U. S. Killed Civilians as "Policy" In Korean War

June 6, 2006

A recently uncovered document reveals that U.S. official policy during the Korean war (1950-53) was to murder civilian refugees.

On May 30, the AP reported that the document - a letter from the U.S. ambassador to Seoul - stated that U.S. policy ordered soldiers to shoot at civilians approaching them.

"If refugees do appear from north of U.S. lines they will receive warning shots, and if they then persist in advancing they will be shot," wrote Ambassador John J. Muccio, in his message to Assistant Secretary of State Dean Rusk in 1950.

According to the letter, this decision was made at a high-level meeting in South Korea on July 25, 1950, the night before soldiers from the 7th U. S. Cavalry Regiment shot hundreds of refugees at No Gun Ri. Korean eyewitnesses to this massacre have stated that about 400, mostly women and children, were killed at the village 100 miles southeast of Seoul. Hundreds more refugees were killed in later, similar episodes, according to testimony by survivors.

Previous Pentagon "investigations" into the No Gun Ri massacre and similar incidents had claimed that the killings were not deliberate, but an "unfortunate tragedy" carried out by soldiers who acted without orders.
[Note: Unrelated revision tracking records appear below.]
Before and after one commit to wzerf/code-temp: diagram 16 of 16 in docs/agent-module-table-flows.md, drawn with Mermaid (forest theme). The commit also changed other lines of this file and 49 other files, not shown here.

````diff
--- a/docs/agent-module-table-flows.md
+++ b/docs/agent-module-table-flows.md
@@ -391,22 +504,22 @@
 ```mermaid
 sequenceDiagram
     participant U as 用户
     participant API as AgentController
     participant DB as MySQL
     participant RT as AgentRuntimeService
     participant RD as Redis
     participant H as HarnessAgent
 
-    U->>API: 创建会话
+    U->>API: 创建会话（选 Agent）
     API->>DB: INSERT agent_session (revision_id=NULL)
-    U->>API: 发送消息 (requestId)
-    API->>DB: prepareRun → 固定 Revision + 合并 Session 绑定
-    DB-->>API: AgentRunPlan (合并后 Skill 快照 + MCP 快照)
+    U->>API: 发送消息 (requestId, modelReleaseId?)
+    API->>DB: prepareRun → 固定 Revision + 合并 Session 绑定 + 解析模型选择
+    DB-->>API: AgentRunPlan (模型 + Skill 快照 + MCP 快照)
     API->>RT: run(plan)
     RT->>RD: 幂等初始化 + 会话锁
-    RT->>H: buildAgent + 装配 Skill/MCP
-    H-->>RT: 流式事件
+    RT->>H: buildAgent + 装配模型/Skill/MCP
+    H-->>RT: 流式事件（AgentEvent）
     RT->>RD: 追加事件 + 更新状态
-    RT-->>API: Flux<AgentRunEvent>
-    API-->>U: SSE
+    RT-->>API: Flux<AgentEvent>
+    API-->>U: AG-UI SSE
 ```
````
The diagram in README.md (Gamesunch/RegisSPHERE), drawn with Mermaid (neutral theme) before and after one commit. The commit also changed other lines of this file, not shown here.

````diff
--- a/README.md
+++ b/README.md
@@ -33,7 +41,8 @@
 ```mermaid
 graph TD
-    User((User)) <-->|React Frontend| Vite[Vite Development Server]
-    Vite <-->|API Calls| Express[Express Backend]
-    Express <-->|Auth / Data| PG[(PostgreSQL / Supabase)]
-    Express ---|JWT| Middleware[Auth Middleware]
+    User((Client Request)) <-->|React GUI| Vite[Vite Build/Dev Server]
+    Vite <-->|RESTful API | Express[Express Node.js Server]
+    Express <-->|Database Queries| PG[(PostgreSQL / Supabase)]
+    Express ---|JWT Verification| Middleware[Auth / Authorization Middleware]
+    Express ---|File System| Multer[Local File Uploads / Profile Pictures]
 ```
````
In a 1998 interview, the late Army Col. Robert M. Carroll, a lieutenant at No Gun Ri, said that he remembered the order radioed across the warfront on July 26 to stop refugees from crossing battle lines. "What do you do when you're told nobody comes through? We had to shoot them to hold them back." Many other soldier witnesses verified the radio orders to open fire at No Gun Ri.

Since then, research by the Associated Press uncovered nearly 20 other declassified U.S. military documents showing commanders ordered or authorized such killings in 1950-51.

In a statement issued on May 29, a No Gun Ri survivors group called that incident "a clear war crime," and demanded an apology and compensation from the U.S. government.